### [DIRECTIONS FOR THIS TASK]
Show only those lines of the entries where the string "step" is found.

******

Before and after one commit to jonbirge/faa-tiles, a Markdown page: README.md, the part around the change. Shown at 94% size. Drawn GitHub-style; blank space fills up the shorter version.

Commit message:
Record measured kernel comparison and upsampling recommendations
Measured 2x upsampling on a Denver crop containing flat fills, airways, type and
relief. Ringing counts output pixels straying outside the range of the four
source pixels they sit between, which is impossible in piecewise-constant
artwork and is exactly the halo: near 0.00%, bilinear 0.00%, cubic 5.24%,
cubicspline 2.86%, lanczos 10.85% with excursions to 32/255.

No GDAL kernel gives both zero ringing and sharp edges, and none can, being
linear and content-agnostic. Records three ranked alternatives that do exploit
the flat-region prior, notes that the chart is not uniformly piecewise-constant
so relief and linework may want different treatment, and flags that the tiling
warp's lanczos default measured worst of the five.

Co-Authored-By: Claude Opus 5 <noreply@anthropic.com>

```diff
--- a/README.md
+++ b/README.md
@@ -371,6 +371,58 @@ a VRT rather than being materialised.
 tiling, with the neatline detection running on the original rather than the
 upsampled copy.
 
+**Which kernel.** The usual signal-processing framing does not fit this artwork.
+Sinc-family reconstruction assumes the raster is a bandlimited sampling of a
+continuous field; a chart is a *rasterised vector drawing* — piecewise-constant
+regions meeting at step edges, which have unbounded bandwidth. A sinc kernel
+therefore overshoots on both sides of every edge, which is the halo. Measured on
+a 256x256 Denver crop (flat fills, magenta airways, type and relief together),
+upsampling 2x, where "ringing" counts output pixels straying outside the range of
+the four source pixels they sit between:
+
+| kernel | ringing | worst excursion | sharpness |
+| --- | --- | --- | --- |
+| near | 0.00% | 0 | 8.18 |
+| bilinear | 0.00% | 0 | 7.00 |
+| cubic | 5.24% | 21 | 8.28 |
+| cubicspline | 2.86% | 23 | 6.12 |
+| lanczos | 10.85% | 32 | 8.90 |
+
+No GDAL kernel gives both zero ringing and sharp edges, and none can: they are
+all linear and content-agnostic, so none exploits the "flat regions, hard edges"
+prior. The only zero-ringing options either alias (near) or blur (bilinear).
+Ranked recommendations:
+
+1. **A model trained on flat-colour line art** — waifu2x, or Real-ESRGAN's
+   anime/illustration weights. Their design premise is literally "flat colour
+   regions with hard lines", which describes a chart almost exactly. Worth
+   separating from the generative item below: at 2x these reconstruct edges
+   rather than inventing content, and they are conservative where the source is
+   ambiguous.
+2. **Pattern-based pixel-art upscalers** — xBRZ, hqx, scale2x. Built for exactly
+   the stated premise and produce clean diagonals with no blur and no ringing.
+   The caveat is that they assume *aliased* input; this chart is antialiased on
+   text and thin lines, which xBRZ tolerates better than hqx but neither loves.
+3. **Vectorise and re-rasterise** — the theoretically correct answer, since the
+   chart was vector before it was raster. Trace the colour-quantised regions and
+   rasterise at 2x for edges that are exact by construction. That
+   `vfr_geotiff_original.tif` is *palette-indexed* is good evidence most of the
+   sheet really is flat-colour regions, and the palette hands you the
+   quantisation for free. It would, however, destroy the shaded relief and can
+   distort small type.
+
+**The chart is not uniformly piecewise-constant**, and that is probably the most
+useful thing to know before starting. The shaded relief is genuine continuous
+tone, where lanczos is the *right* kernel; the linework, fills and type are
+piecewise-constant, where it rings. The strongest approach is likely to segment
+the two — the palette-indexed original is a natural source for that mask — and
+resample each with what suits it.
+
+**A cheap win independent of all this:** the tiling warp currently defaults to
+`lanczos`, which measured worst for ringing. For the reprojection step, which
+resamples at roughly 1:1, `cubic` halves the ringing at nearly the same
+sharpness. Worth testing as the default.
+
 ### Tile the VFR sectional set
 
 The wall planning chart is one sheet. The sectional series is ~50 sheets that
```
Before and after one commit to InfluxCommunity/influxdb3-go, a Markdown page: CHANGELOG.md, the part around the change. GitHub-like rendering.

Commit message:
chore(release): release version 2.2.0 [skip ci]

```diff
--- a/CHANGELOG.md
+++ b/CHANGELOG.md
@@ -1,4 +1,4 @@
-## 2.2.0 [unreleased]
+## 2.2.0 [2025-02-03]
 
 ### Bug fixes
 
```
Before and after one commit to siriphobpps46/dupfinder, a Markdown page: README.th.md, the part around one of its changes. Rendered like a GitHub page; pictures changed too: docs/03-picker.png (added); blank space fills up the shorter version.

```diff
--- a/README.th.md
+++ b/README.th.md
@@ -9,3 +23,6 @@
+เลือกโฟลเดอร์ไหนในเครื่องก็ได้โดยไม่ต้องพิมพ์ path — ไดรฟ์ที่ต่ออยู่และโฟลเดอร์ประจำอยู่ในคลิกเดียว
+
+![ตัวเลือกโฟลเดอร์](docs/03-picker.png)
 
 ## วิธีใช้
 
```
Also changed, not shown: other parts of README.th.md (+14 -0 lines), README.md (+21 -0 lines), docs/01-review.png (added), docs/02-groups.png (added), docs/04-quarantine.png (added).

******

### [FINISHED EXERCISE]
+regions meeting at step edges, which have unbounded bandwidth. A sinc kernel
+`lanczos`, which measured worst for ringing. For the reprojection step, which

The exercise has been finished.